[Version comparison data]
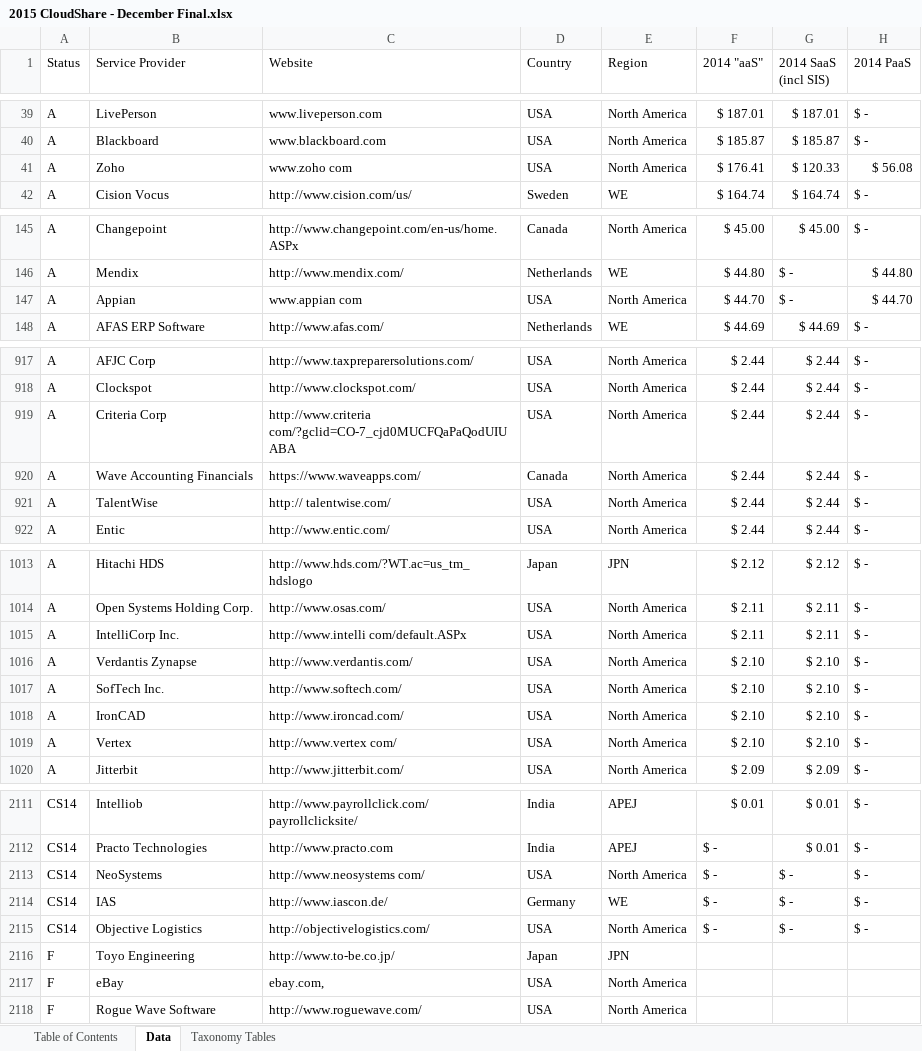
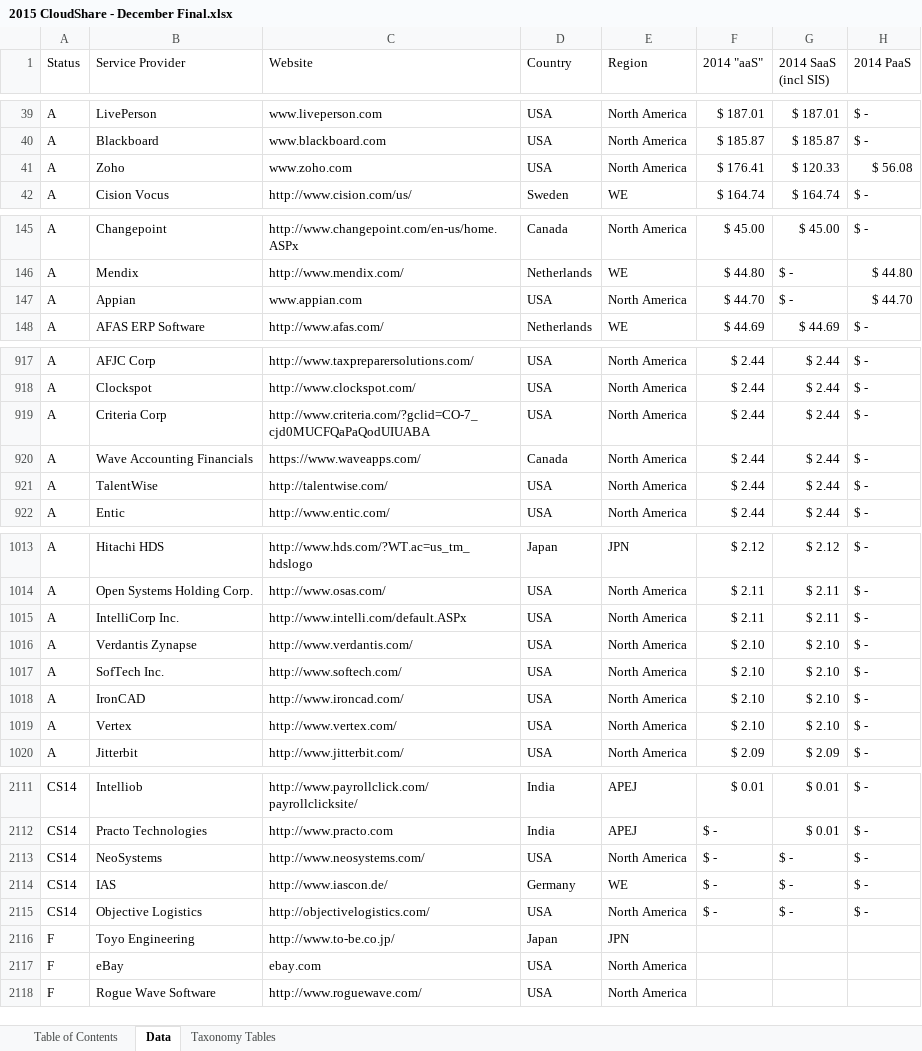
Before and after one commit to jacky-z00/webscraper, an Excel workbook: data/2015 CloudShare - December Final.xlsx, sheet Data, drawn as a sheet; only a part is shown, gaps mark what is left out; values as stored, in another font and other column widths than the file's, no cell formats; the diff covers the shown part only; the diff names each change by its address in the sheet, - before the commit and + after, or states it on an @@ line.

```diff
--- a/data/2015 CloudShare - December Final.xlsx (sheet Data)
+++ b/data/2015 CloudShare - December Final.xlsx (sheet Data)
-C41 (Website): www.zoho com
+C41 (Website): www.zoho.com
-C147 (Website): www.appian com
+C147 (Website): www.appian.com
-C919 (Website): http://www.criteria com/?gclid=CO-7_cjd0MUCFQaPaQodUIUABA
+C919 (Website): http://www.criteria.com/?gclid=CO-7_cjd0MUCFQaPaQodUIUABA
-C921 (Website): http:// talentwise.com/
+C921 (Website): http://talentwise.com/
-C1015 (Website): http://www.intelli com/default.ASPx
+C1015 (Website): http://www.intelli.com/default.ASPx
-C1019 (Website): http://www.vertex com/
+C1019 (Website): http://www.vertex.com/
-C2113 (Website): http://www.neosystems com/
+C2113 (Website): http://www.neosystems.com/
-C2117 (Website): ebay.com,
+C2117 (Website): ebay.com
```
Also changed, not shown: 29 edited cells elsewhere in this sheet, cell formats, 2 other files.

> How to complete this task
Each entry above must be printed exactly, apart from its pictures.

> Task answer
Before and after one commit to jacky-z00/webscraper, an Excel workbook: data/2015 CloudShare - December Final.xlsx, sheet Data, drawn as a sheet; only a part is shown, gaps mark what is left out; values as stored, in another font and other column widths than the file's, no cell formats; the diff covers the shown part only; the diff names each change by its address in the sheet, - before the commit and + after, or states it on an @@ line.

```diff
--- a/data/2015 CloudShare - December Final.xlsx (sheet Data)
+++ b/data/2015 CloudShare - December Final.xlsx (sheet Data)
-C41 (Website): www.zoho com
+C41 (Website): www.zoho.com
-C147 (Website): www.appian com
+C147 (Website): www.appian.com
-C919 (Website): http://www.criteria com/?gclid=CO-7_cjd0MUCFQaPaQodUIUABA
+C919 (Website): http://www.criteria.com/?gclid=CO-7_cjd0MUCFQaPaQodUIUABA
-C921 (Website): http:// talentwise.com/
+C921 (Website): http://talentwise.com/
-C1015 (Website): http://www.intelli com/default.ASPx
+C1015 (Website): http://www.intelli.com/default.ASPx
-C1019 (Website): http://www.vertex com/
+C1019 (Website): http://www.vertex.com/
-C2113 (Website): http://www.neosystems com/
+C2113 (Website): http://www.neosystems.com/
-C2117 (Website): ebay.com,
+C2117 (Website): ebay.com
```
Also changed, not shown: 29 edited cells elsewhere in this sheet, cell formats, 2 other files.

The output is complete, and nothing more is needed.